What advice do you have for people who want to work in quantum computing?
I will limit my advice for people with interest in applications, since I haven’t worked on hardware.
If you have a PhD or similar in a hard-science field: really start looking at applications that intersect with your specialty and start writing some simple algorithms using a high-level language like Qiskit. There are tons of tutorials and forums out there. If you have a specific topic of interest, like error correction, just start learning and writing code. You’ll learn a lot faster than you expect. Put a project or two on GitHub and apply to some jobs. Use the feedback you get to keep improving!
If you have a software background: quantum computing companies all need software engineers for control systems, full-stack web development, compilers, etc. Look around for some roles that fit your expertise and brush up on physics and linear algebra. When you work at a quantum company, you typically can cross collaborate with other teams, so you could certainly pick up some applications-layer skills.
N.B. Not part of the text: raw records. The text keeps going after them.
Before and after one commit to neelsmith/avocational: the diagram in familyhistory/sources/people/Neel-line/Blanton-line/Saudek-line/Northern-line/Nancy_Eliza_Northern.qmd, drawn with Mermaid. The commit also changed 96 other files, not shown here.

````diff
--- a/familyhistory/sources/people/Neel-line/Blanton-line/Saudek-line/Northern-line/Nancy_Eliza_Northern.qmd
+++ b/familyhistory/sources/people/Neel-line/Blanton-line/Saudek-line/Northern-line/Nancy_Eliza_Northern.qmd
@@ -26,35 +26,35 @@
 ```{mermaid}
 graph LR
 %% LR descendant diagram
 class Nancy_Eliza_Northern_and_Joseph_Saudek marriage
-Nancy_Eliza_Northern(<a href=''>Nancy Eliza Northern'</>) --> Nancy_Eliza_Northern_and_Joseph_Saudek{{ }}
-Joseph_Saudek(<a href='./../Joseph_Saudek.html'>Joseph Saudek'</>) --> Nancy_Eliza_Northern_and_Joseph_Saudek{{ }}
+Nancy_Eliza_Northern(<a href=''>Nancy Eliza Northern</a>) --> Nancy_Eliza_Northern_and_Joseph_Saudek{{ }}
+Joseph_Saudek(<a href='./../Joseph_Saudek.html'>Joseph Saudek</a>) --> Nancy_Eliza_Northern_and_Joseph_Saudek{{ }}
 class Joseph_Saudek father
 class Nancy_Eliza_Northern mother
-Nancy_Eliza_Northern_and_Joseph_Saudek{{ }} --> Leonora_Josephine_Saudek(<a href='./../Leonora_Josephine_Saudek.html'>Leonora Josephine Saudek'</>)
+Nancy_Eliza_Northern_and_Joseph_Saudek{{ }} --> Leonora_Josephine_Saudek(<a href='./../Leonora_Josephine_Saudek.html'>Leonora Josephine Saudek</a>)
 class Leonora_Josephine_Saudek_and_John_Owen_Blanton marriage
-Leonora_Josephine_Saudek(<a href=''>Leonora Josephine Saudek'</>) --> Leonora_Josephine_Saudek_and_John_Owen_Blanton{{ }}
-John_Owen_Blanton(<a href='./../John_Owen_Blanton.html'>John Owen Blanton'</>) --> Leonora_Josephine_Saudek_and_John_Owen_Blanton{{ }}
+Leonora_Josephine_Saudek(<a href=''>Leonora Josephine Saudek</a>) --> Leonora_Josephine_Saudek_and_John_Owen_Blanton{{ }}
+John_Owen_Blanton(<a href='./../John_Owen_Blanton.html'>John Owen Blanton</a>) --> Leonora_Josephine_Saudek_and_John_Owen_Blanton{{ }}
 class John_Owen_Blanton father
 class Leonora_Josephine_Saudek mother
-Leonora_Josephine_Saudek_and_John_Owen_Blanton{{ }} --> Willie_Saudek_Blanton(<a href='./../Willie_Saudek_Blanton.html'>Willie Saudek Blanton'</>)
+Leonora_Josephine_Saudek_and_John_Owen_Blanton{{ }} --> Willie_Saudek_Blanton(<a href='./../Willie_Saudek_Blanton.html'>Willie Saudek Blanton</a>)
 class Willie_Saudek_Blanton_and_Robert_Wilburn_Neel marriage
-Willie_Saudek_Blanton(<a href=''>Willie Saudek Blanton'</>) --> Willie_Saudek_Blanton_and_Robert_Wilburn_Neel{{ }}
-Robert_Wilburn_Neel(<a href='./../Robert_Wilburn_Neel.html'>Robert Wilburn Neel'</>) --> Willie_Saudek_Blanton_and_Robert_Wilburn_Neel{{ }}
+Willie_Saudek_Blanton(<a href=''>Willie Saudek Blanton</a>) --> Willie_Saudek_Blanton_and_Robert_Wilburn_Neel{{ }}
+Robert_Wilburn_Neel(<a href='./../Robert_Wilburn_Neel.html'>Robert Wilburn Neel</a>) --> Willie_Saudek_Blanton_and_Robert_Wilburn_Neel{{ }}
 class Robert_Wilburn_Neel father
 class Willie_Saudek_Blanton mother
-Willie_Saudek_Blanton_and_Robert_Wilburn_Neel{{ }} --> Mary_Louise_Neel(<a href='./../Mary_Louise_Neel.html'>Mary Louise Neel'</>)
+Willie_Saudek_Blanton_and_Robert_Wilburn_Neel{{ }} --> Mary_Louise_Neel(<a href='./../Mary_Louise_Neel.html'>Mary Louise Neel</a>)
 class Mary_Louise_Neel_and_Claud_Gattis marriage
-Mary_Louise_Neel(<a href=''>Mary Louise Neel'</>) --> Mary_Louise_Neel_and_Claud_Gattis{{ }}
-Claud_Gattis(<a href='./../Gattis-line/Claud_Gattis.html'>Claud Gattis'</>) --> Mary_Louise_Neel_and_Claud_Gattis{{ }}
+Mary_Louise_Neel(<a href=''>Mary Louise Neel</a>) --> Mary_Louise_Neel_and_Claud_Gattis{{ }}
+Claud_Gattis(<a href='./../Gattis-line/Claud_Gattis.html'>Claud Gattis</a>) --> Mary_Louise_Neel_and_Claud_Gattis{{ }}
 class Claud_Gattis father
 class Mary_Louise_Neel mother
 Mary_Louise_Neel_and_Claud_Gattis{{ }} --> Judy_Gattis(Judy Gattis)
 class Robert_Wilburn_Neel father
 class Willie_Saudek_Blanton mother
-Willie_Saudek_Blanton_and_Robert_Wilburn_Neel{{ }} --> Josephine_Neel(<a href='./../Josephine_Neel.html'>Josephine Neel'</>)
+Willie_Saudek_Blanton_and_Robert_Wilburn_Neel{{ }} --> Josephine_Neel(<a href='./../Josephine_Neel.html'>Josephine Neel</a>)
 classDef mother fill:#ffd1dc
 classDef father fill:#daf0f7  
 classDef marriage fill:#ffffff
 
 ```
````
If you are an undergraduate: Take your quantum classes seriously and do as many quantum internships as possible. If you can’t find a quantum internship, do a software internship. It’s possible to get a job out of undergraduate in quantum computing, though many students decide to continue their education into a master’s degree or PhD. If you decide to go this route, make sure you choose a school with a quantum engineering or quantum computing program that aligns with your interests. Not every graduate school has one!
And finally, for anyone else: what I love about this field is the nonlinear paths many of us have. Pursue what projects you have time for and jump into tutorials. Many people think the Qiskit tutorials are a great place to start. Go to meet-ups, join forums, and talk to people in the industry to get an idea of how to chart your own path!